To do: For each record that follows, restate the text exactly and drop the pictures.

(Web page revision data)
————————
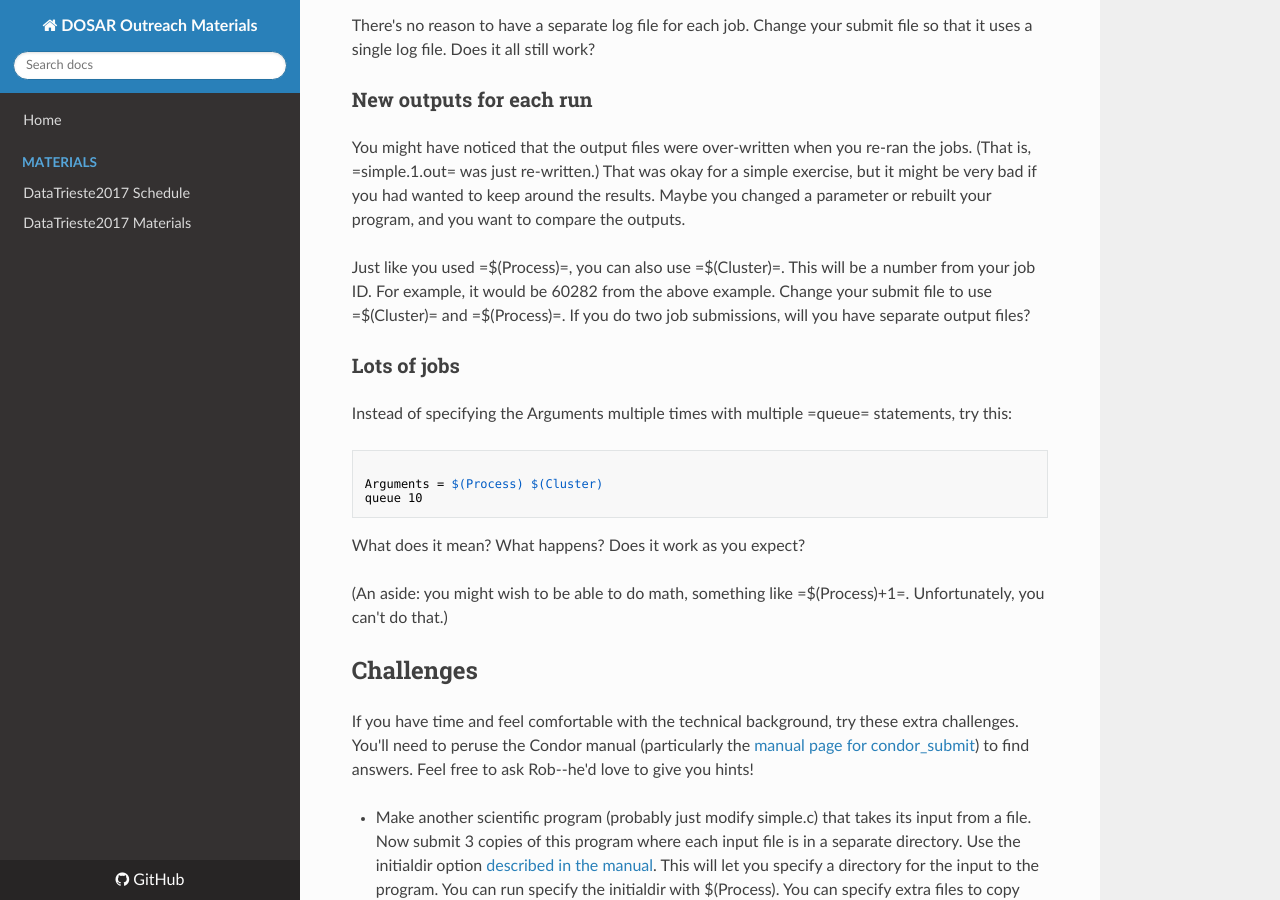
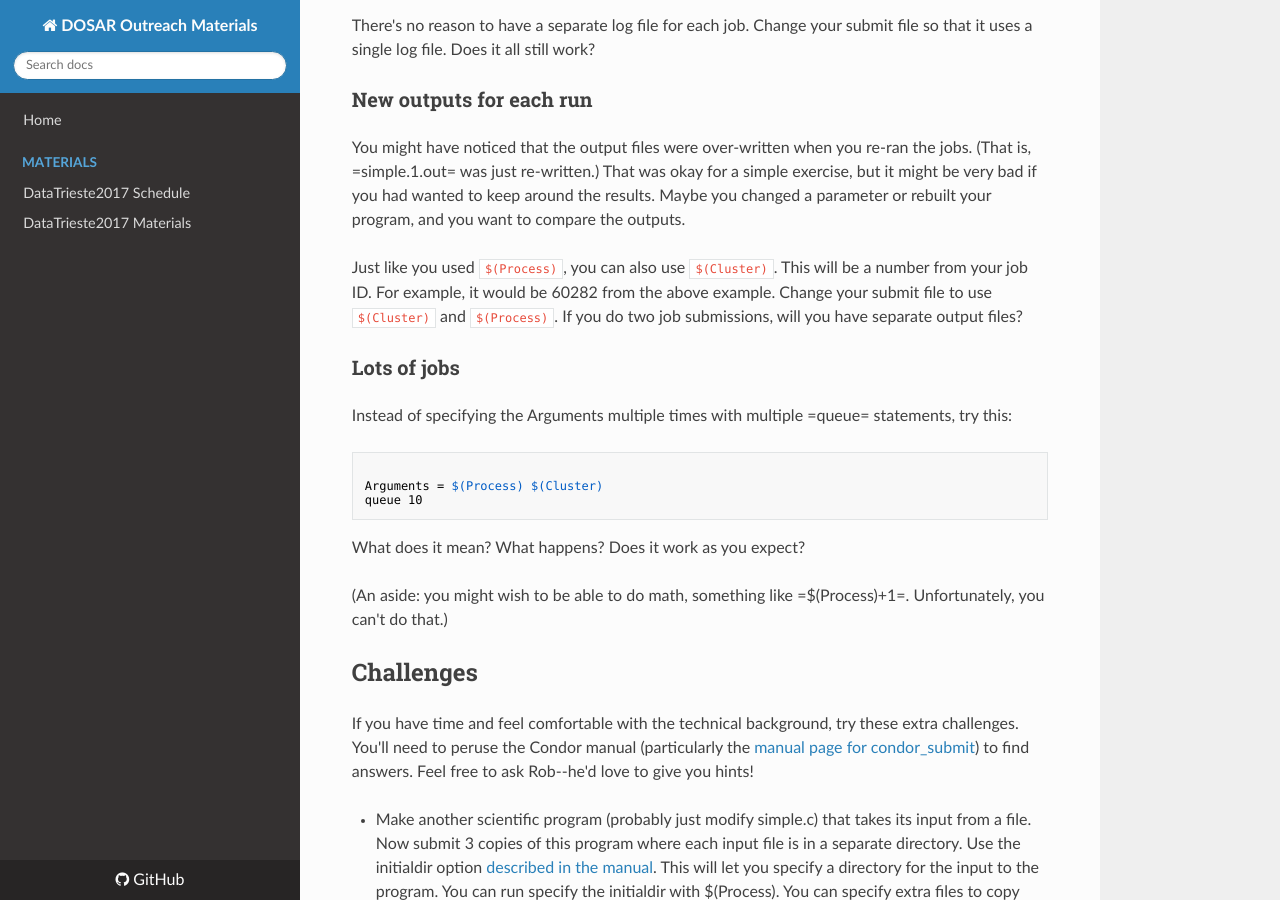
Before and after one commit to opensciencegrid/dosar, an MkDocs documentation site: the page built from docs/Materials/03-FirstManagedJob.md, in a window 1280 px wide and 900 px high, scrolled down 5516 px. Built offline with MkDocs 1.6.1, drawn with Linux system fonts in a browser that asks for light colours; nearby versions of some CDN libraries; old or Windows-style settings are respelled for this version of MkDocs.

```diff
--- a/docs/Materials/03-FirstManagedJob.md
+++ b/docs/Materials/03-FirstManagedJob.md
@@ -259,7 +259,7 @@ There's no reason to have a separate log file for each job. Change your submit f
 
 You might have noticed that the output files were over-written when you re-ran the jobs. (That is, =simple.1.out= was just re-written.) That was okay for a simple exercise, but it might be very bad if you had wanted to keep around the results. Maybe you changed a parameter or rebuilt your program, and you want to compare the outputs.
 
-Just like you used =$(Process)=, you can also use =$(Cluster)=. This will be a number from your job ID. For example, it would be 60282 from the above example. Change your submit file to use =$(Cluster)= and =$(Process)=. If you do two job submissions, will you have separate output files?
+Just like you used <code>$(Process)</code>, you can also use <code>$(Cluster)</code>. This will be a number from your job ID. For example, it would be 60282 from the above example. Change your submit file to use <code>$(Cluster)</code> and <code>$(Process)</code>. If you do two job submissions, will you have separate output files?
 
 ### Lots of jobs
 
```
————————
Output for this exercise:
Before and after one commit to opensciencegrid/dosar, an MkDocs documentation site: the page built from docs/Materials/03-FirstManagedJob.md, in a window 1280 px wide and 900 px high, scrolled down 5516 px. Built offline with MkDocs 1.6.1, drawn with Linux system fonts in a browser that asks for light colours; nearby versions of some CDN libraries; old or Windows-style settings are respelled for this version of MkDocs.

```diff
--- a/docs/Materials/03-FirstManagedJob.md
+++ b/docs/Materials/03-FirstManagedJob.md
@@ -259,7 +259,7 @@ There's no reason to have a separate log file for each job. Change your submit f
 
 You might have noticed that the output files were over-written when you re-ran the jobs. (That is, =simple.1.out= was just re-written.) That was okay for a simple exercise, but it might be very bad if you had wanted to keep around the results. Maybe you changed a parameter or rebuilt your program, and you want to compare the outputs.
 
-Just like you used =$(Process)=, you can also use =$(Cluster)=. This will be a number from your job ID. For example, it would be 60282 from the above example. Change your submit file to use =$(Cluster)= and =$(Process)=. If you do two job submissions, will you have separate output files?
+Just like you used <code>$(Process)</code>, you can also use <code>$(Cluster)</code>. This will be a number from your job ID. For example, it would be 60282 from the above example. Change your submit file to use <code>$(Cluster)</code> and <code>$(Process)</code>. If you do two job submissions, will you have separate output files?
 
 ### Lots of jobs
 
```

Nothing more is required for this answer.